Carbon’s Disrupt fund, will invest up to $10,000 per start-up for five per cent equity and give access to Carbon’s API, allowing investees to leverage Carbon’s growing customer base and innovative technology platform, to get to market faster. Acknowledging that its success was dependent on the growth of the tech ecosystem, Carbon expects the initiative to spark more collaboration and further investment that should drive growth across the ecosystem.
With this, Carbon is now accepting applications from companies with operations in Uganda, Kenya, Nigeria, Ghana, Cote d’Ivoire and Egypt.
Startups looking to apply for the fund must have a functioning product, post revenue and looking to operate in multiple countries. The fund has a wide investment mandate but target sectors include insurance, health, education which have not seen as much investment as the fintech space.
More than 50 per cent of startup funding on the continent in 2019 went to fintech firms1, despite the abundance of opportunities that exist in other sectors. Carbon’s Disrupt fund has been developed to tackle this head on, making it easier for entrepreneurs across all sectors to access the funds and get support they needed to establish their solutions and achieve their business objectives. The fund will also provide mentorship, access to Carbon’s customers and payment platform, as well as office space in Carbon’s Lagos offices.
Announcing the initiative, the CEO and co-Founder of Carbon, Chijioke Dozie, said: “Common investor wisdom is to stay in your market and dominate. This assumes that you are expanding on your own but we believe that by collaborating and partnering deliberately, Carbon and other tech companies can scale faster and build more enduring platforms.
“There are many excellent companies across the continent looking for the kind of scale Nigeria offers and we are excited to partner with them to provide the support and financial investment they need.
“We are equally excited to expand beyond Nigeria and Kenya by working with a new generation of innovators across the continent and sharing our experience to tackle common obstacles to growth.”
Another Co-founder of Carbon, Ngozi Dozie, added: “The investing environment for early stage startups has improved in recent years.
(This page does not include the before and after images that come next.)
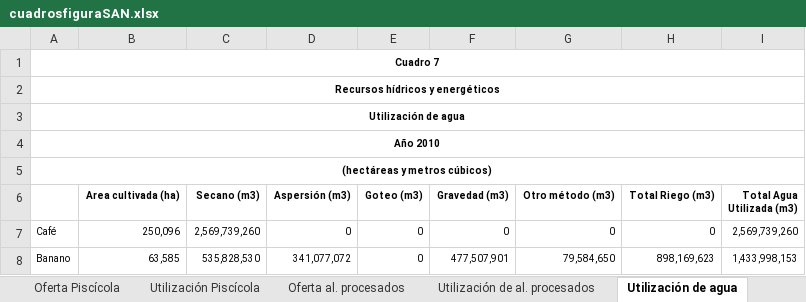
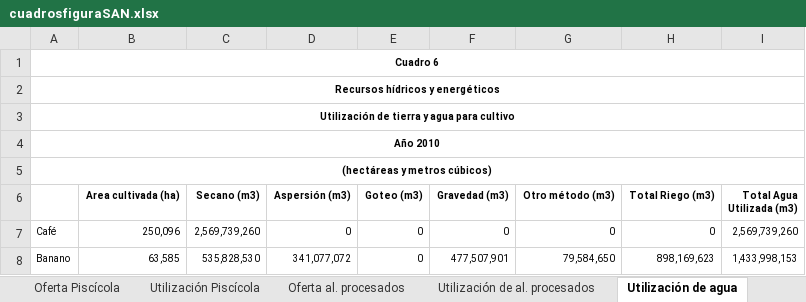
Before and after one commit to renatovargas/caesan, an Excel workbook: docs/cuadrosfiguraSAN.xlsx, sheet Utilización de agua, drawn as a sheet; only a part is shown; values as stored, in another font and other column widths than the file's, no borders; the diff names each change by its address in the sheet, - before the commit and + after, or states it on an @@ line.

```diff
--- a/docs/cuadrosfiguraSAN.xlsx (sheet Utilización de agua)
+++ b/docs/cuadrosfiguraSAN.xlsx (sheet Utilización de agua)
-A1: Cuadro 7
+A1: Cuadro 6
-A3: Utilización de agua
+A3: Utilización de tierra y agua para cultivo
```
Also changed, not shown: sheet Utilización de al. procesados, sheet Utilización de energía, sheet Oferta Prods Agrícolas, sheet Utilización Prods Agrícolas, sheet Oferta Piscícola, sheet Utilización Piscícola, 1 more sheet, other sheet tabs, charts or pictures, 3 other files.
However, a key issue for most startups that has not been addressed is the cost of customer acquisition.
“A lot of money is spent on acquiring customers, mainly via social media, when a more collaborative approach among tech companies could be more efficient.
“Our fund will enable this collaboration, allowing others to market to our customer base and vice versa, a win-win for everyone.”